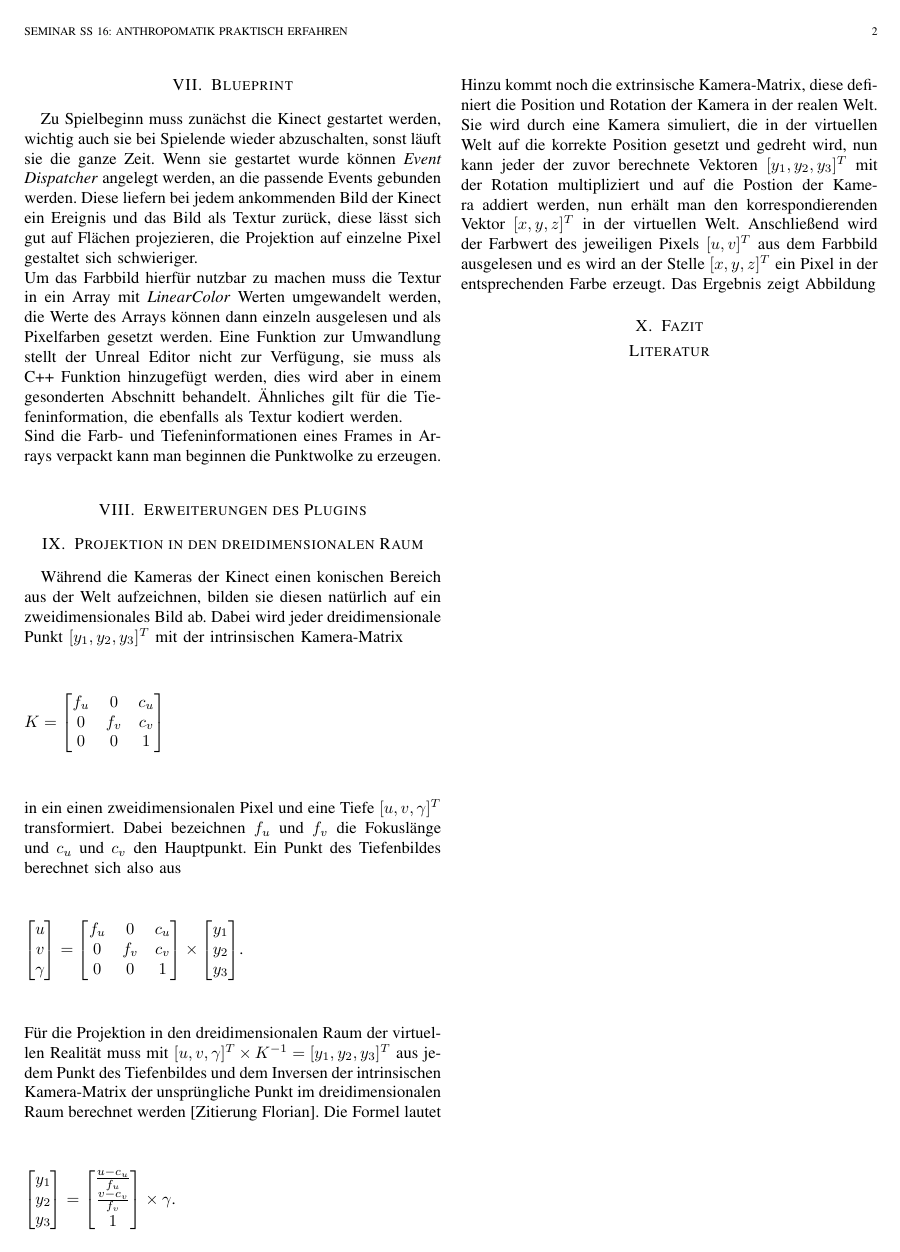
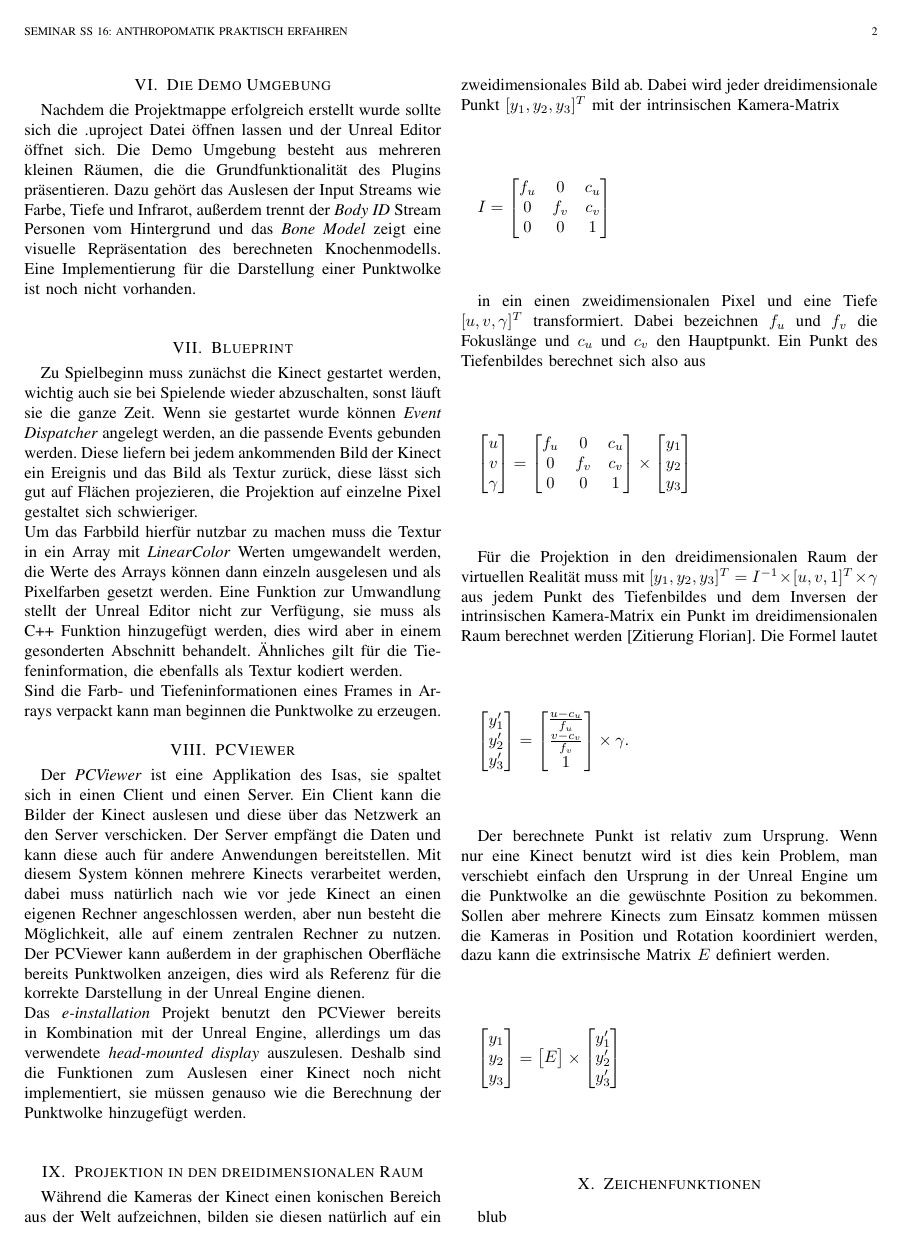
Before and after one commit to Kunter-Bunt/KinectToUnreal, a LaTeX paper (Seminar.tex): page 2 of 2 before the commit and page 2 of 3 after it. Compiled offline with pdfLaTeX.

Commit message:
Worked on composition

```diff
--- a/Seminar.tex
+++ b/Seminar.tex
@@ -65,15 +88,25 @@ Sind die Farb- und Tiefeninformationen eines Frames in Arrays verpackt kann man
 
-\section{Erweiterungen des Plugins}
+\section{PCViewer}
+	Der {\textit{PCViewer}} ist eine Applikation des Isas, sie spaltet sich in einen Client und einen Server.
+	Ein Client kann die Bilder der Kinect auslesen und diese über das Netzwerk an den Server verschicken.
+	Der Server empfängt die Daten und kann diese auch für andere Anwendungen bereitstellen.
+	Mit diesem System können mehrere Kinects verarbeitet werden, dabei muss natürlich nach wie vor jede Kinect an einen eigenen Rechner angeschlossen werden, aber nun besteht die Möglichkeit, alle auf einem zentralen Rechner zu nutzen.
+	Der PCViewer kann außerdem in der graphischen Oberfläche bereits Punktwolken anzeigen, dies wird als Referenz für die korrekte Darstellung in der Unreal Engine dienen. \\
+	Das {\textit{e-installation}} Projekt benutzt den PCViewer bereits in Kombination mit der Unreal Engine, allerdings um das verwendete {\textit{head-mounted display}} auszulesen.
+	Deshalb sind die Funktionen zum Auslesen einer Kinect noch nicht implementiert, sie müssen genauso wie die Berechnung der Punktwolke hinzugefügt werden. \\
 
 \section{Projektion in den dreidimensionalen Raum}
-Während die Kameras der Kinect einen konischen Bereich aus der Welt aufzeichnen, bilden sie diesen natürlich auf ein zweidimensionales Bild ab.
-Dabei wird jeder dreidimensionale Punkt $[y_1,y_2,y_3]^T$ mit der intrinsischen Kamera-Matrix \\ [1cm]
-$K = \begin{bmatrix}
+	Während die Kameras der Kinect einen konischen Bereich aus der Welt aufzeichnen, bilden sie diesen natürlich auf ein zweidimensionales Bild ab.
+	Dabei wird jeder dreidimensionale Punkt $[y_1,y_2,y_3]^T$ mit der intrinsischen Kamera-Matrix \\ [1cm]
+
+$I = \begin{bmatrix}
 f_u & 0 & c_u  \\
 0 & f_v & c_v  \\
 0 & 0 & 1
 \end{bmatrix}$\\[1cm]
+
 in ein einen zweidimensionalen Pixel und eine Tiefe $[u,v,\gamma]^T$ transformiert. Dabei bezeichnen $f_u$ und $f_v$ die Fokuslänge und $c_u$ und $c_v$ den Hauptpunkt. Ein Punkt des Tiefenbildes berechnet sich also aus \\[1cm]
+
 $\begin{bmatrix}
 u \\
 v \\
@@ -89,12 +122,14 @@ f_u & 0 & c_u  \\
 y_1 \\
 y_2 \\
 y_3
-\end{bmatrix}$.\\[1cm]
-Für die Projektion in den dreidimensionalen Raum der virtuellen Realität muss mit $[u,v,\gamma]^T \times K^{-1} = [y_1,y_2,y_3]^T$ aus jedem Punkt des Tiefenbildes und dem Inversen der intrinsischen Kamera-Matrix der unsprüngliche Punkt im dreidimensionalen Raum berechnet werden [Zitierung Florian]. Die Formel lautet \\[1cm]
+\end{bmatrix}$\\[1cm]
+
+Für die Projektion in den dreidimensionalen Raum der virtuellen Realität muss mit $[y_1,y_2,y_3]^T = I^{-1} \times [u,v,1]^T \times \gamma$ aus jedem Punkt des Tiefenbildes und dem Inversen der intrinsischen Kamera-Matrix ein Punkt im dreidimensionalen Raum berechnet werden [Zitierung Florian]. Die Formel lautet \\[1cm]
+
 $\begin{bmatrix}
-y_1 \\
-y_2 \\
-y_3
+y'_1 \\
+y'_2 \\
+y'_3
 \end{bmatrix}
 = \begin{bmatrix}
 \frac{u - c_u}{f_u} \\
@@ -103,7 +138,27 @@ y_3
 \end{bmatrix}
 \times
 \gamma$.\\[1cm]
-Hinzu kommt noch die extrinsische Kamera-Matrix, diese definiert die Position und Rotation der Kamera in der realen Welt. Sie wird durch eine Kamera simuliert, die in der virtuellen Welt auf die korrekte Position gesetzt und gedreht wird, nun kann jeder der zuvor berechnete Vektoren $[y_1,y_2,y_3]^T$ mit der Rotation multipliziert und auf die Postion der Kamera addiert werden, nun erhält man den korrespondierenden Vektor $[x,y,z]^T$ in der virtuellen Welt. Anschließend  wird der Farbwert des jeweiligen Pixels $[u,v]^T$ aus dem Farbbild ausgelesen und es wird an der Stelle $[x,y,z]^T$ ein Pixel in der entsprechenden Farbe erzeugt. Das Ergebnis zeigt Abbildung
+
+Der berechnete Punkt ist relativ zum Ursprung. Wenn nur eine Kinect benutzt wird ist dies kein Problem, man verschiebt einfach den Ursprung in der Unreal Engine um die Punktwolke an die gewüschnte Position zu bekommen. Sollen aber mehrere Kinects zum Einsatz kommen müssen die Kameras in Position und Rotation koordiniert werden, dazu kann die extrinsische Matrix $E$ definiert werden. \\[1cm]
+
+$\begin{bmatrix}
+y_1 \\
+y_2 \\
+y_3
+\end{bmatrix}
+= \begin{bmatrix}
+E
+\end{bmatrix}
+\times
+\begin{bmatrix}
+y'_1 \\
+y'_2 \\
+y'_3
+\end{bmatrix}$\\[1cm]
+
+\section{Zeichenfunktionen}
+blub
+
 
 \section{Fazit}
 
```
Also changed, not shown: Seminar.pdf, Seminar.tex (49 more changed lines), 3 other files.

-.-.-

* Problem details
What's needed is every line above, retyped exactly and free of pictures.

* Result of this task
Before and after one commit to Kunter-Bunt/KinectToUnreal, a LaTeX paper (Seminar.tex): page 2 of 2 before the commit and page 2 of 3 after it. Compiled offline with pdfLaTeX.

Commit message:
Worked on composition

```diff
--- a/Seminar.tex
+++ b/Seminar.tex
@@ -65,15 +88,25 @@ Sind die Farb- und Tiefeninformationen eines Frames in Arrays verpackt kann man
 
-\section{Erweiterungen des Plugins}
+\section{PCViewer}
+	Der {\textit{PCViewer}} ist eine Applikation des Isas, sie spaltet sich in einen Client und einen Server.
+	Ein Client kann die Bilder der Kinect auslesen und diese über das Netzwerk an den Server verschicken.
+	Der Server empfängt die Daten und kann diese auch für andere Anwendungen bereitstellen.
+	Mit diesem System können mehrere Kinects verarbeitet werden, dabei muss natürlich nach wie vor jede Kinect an einen eigenen Rechner angeschlossen werden, aber nun besteht die Möglichkeit, alle auf einem zentralen Rechner zu nutzen.
+	Der PCViewer kann außerdem in der graphischen Oberfläche bereits Punktwolken anzeigen, dies wird als Referenz für die korrekte Darstellung in der Unreal Engine dienen. \\
+	Das {\textit{e-installation}} Projekt benutzt den PCViewer bereits in Kombination mit der Unreal Engine, allerdings um das verwendete {\textit{head-mounted display}} auszulesen.
+	Deshalb sind die Funktionen zum Auslesen einer Kinect noch nicht implementiert, sie müssen genauso wie die Berechnung der Punktwolke hinzugefügt werden. \\
 
 \section{Projektion in den dreidimensionalen Raum}
-Während die Kameras der Kinect einen konischen Bereich aus der Welt aufzeichnen, bilden sie diesen natürlich auf ein zweidimensionales Bild ab.
-Dabei wird jeder dreidimensionale Punkt $[y_1,y_2,y_3]^T$ mit der intrinsischen Kamera-Matrix \\ [1cm]
-$K = \begin{bmatrix}
+	Während die Kameras der Kinect einen konischen Bereich aus der Welt aufzeichnen, bilden sie diesen natürlich auf ein zweidimensionales Bild ab.
+	Dabei wird jeder dreidimensionale Punkt $[y_1,y_2,y_3]^T$ mit der intrinsischen Kamera-Matrix \\ [1cm]
+
+$I = \begin{bmatrix}
 f_u & 0 & c_u  \\
 0 & f_v & c_v  \\
 0 & 0 & 1
 \end{bmatrix}$\\[1cm]
+
 in ein einen zweidimensionalen Pixel und eine Tiefe $[u,v,\gamma]^T$ transformiert. Dabei bezeichnen $f_u$ und $f_v$ die Fokuslänge und $c_u$ und $c_v$ den Hauptpunkt. Ein Punkt des Tiefenbildes berechnet sich also aus \\[1cm]
+
 $\begin{bmatrix}
 u \\
 v \\
@@ -89,12 +122,14 @@ f_u & 0 & c_u  \\
 y_1 \\
 y_2 \\
 y_3
-\end{bmatrix}$.\\[1cm]
-Für die Projektion in den dreidimensionalen Raum der virtuellen Realität muss mit $[u,v,\gamma]^T \times K^{-1} = [y_1,y_2,y_3]^T$ aus jedem Punkt des Tiefenbildes und dem Inversen der intrinsischen Kamera-Matrix der unsprüngliche Punkt im dreidimensionalen Raum berechnet werden [Zitierung Florian]. Die Formel lautet \\[1cm]
+\end{bmatrix}$\\[1cm]
+
+Für die Projektion in den dreidimensionalen Raum der virtuellen Realität muss mit $[y_1,y_2,y_3]^T = I^{-1} \times [u,v,1]^T \times \gamma$ aus jedem Punkt des Tiefenbildes und dem Inversen der intrinsischen Kamera-Matrix ein Punkt im dreidimensionalen Raum berechnet werden [Zitierung Florian]. Die Formel lautet \\[1cm]
+
 $\begin{bmatrix}
-y_1 \\
-y_2 \\
-y_3
+y'_1 \\
+y'_2 \\
+y'_3
 \end{bmatrix}
 = \begin{bmatrix}
 \frac{u - c_u}{f_u} \\
@@ -103,7 +138,27 @@ y_3
 \end{bmatrix}
 \times
 \gamma$.\\[1cm]
-Hinzu kommt noch die extrinsische Kamera-Matrix, diese definiert die Position und Rotation der Kamera in der realen Welt. Sie wird durch eine Kamera simuliert, die in der virtuellen Welt auf die korrekte Position gesetzt und gedreht wird, nun kann jeder der zuvor berechnete Vektoren $[y_1,y_2,y_3]^T$ mit der Rotation multipliziert und auf die Postion der Kamera addiert werden, nun erhält man den korrespondierenden Vektor $[x,y,z]^T$ in der virtuellen Welt. Anschließend  wird der Farbwert des jeweiligen Pixels $[u,v]^T$ aus dem Farbbild ausgelesen und es wird an der Stelle $[x,y,z]^T$ ein Pixel in der entsprechenden Farbe erzeugt. Das Ergebnis zeigt Abbildung
+
+Der berechnete Punkt ist relativ zum Ursprung. Wenn nur eine Kinect benutzt wird ist dies kein Problem, man verschiebt einfach den Ursprung in der Unreal Engine um die Punktwolke an die gewüschnte Position zu bekommen. Sollen aber mehrere Kinects zum Einsatz kommen müssen die Kameras in Position und Rotation koordiniert werden, dazu kann die extrinsische Matrix $E$ definiert werden. \\[1cm]
+
+$\begin{bmatrix}
+y_1 \\
+y_2 \\
+y_3
+\end{bmatrix}
+= \begin{bmatrix}
+E
+\end{bmatrix}
+\times
+\begin{bmatrix}
+y'_1 \\
+y'_2 \\
+y'_3
+\end{bmatrix}$\\[1cm]
+
+\section{Zeichenfunktionen}
+blub
+
 
 \section{Fazit}
 
```
Also changed, not shown: Seminar.pdf, Seminar.tex (49 more changed lines), 3 other files.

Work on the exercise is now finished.